One girl to find. One girl to avenge. And DS Aector McAvoy won’t let either of them go until justice can be done.
But some people have their own ideas of what justice means… NetGalley

I also have a copy of the Murder on the Common by Keith Pedder which my brother has been urging me to read for quite some time, this is the true story of the murder trial where the chief suspect Colin Stagg was found not guilty. Written before he was acquitted and the real murderer discovered, this is Keith Pedder’s justification of the methods used to put Colin Stagg on trial.

Murder on the Common

Blurb

No one could have imagined that when beautiful young Rachel Nickell went for a walk on Wimbledon Common with her little son, it would have resulted in a wicked, sickening crime that appalled a nation; or that the police investigation that followed would cost millions of dollars.
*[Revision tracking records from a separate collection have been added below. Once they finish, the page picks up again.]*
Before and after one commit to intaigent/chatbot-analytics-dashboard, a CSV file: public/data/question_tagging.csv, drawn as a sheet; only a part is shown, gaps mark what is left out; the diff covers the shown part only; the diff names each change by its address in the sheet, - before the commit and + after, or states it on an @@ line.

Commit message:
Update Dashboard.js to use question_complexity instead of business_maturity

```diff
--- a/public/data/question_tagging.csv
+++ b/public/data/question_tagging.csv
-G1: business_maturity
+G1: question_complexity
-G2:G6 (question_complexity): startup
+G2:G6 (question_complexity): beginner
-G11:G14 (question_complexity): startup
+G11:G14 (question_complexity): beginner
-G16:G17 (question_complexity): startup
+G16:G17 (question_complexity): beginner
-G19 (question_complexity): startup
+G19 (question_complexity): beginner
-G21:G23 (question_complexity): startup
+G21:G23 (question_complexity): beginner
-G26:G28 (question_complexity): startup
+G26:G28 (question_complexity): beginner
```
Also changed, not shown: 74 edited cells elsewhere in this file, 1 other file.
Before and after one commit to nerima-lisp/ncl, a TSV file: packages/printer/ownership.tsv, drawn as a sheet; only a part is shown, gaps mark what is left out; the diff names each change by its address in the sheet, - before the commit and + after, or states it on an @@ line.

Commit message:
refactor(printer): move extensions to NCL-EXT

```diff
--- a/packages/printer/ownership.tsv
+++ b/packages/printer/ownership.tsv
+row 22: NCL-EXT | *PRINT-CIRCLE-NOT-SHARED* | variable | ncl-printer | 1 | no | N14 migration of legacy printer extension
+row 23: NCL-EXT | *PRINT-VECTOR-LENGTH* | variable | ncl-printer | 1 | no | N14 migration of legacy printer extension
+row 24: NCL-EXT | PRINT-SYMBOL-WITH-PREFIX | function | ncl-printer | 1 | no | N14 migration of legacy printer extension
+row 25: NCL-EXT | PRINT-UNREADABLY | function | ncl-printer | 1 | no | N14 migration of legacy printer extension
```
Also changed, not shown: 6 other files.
This is the inside story of that operation by the police detective that headed it up. It reveals information that has hitherto been withheld, and spectacularly prints letters from the police involved in the operation to the chief suspect that will astonish the reader and bring the details of this terrible case right back into the public eye. Goodreads

I have a copy of The House of Memories by Monica McInerney, author of Hello from the Gillespies

The House of Memories

Blurb

Sometimes the hardest lessons to learn are those that matter most.
Following a tragic accident, Ella O’Hanlon flees to the other side of the world in an attempt to escape her grief, leaving behind the two people she blames for her loss: Aidan, the love of her life, and Jess, her spoilt half-sister.
In London Ella is taken in by her beloved uncle Lucas, whose extraordinary house holds many wonderful memories for her. Along with other members of the very colourful Fox family, Lucas helps Ella to see that she is not the only one still hurting, and that forgiveness can be the greatest healer in a family and in a marriage.
For anyone who has ever loved and lost, this is an exquisitely moving and life-affirming novel by the internationally bestselling author of Lola’s Secret. Goodreads

Lastly, my pre-order of The Lake House by Kate Morton finally arrived!

The Lake House

Blurb

Living on her family’s idyllic lakeside estate in Cornwall, England, Alice Edevane is a bright, inquisitive, innocent, and precociously talented sixteen-year-old who loves to write stories. But the mysteries she pens are no match for the one her family is about to endure…
One midsummer’s eve, after a beautiful party drawing hundreds of guests to the estate has ended, the Edevanes discover that their youngest child, eleven-month-old Theo, has vanished without a trace. What follows is a tragedy that tears the family apart in ways they never imagined.
Decades later, Alice is living in London, having enjoyed a long successful career as an author. Theo’s case has never been solved, though Alice still harbors a suspicion as to the culprit. Miles away, Sadie Sparrow, a young detective in the London police force, is staying at her grandfather’s house in Cornwall. While out walking one day, she stumbles upon the old estate—now crumbling and covered with vines, clearly abandoned long ago. Her curiosity is sparked, setting off a series of events that will bring her and Alice together and reveal shocking truths about a past long gone…yet more present than ever.
A lush, atmospheric tale of intertwined destinies, this latest novel from a masterful storyteller is an enthralling, thoroughly satisfying read. Goodreads

What have you found to read this week?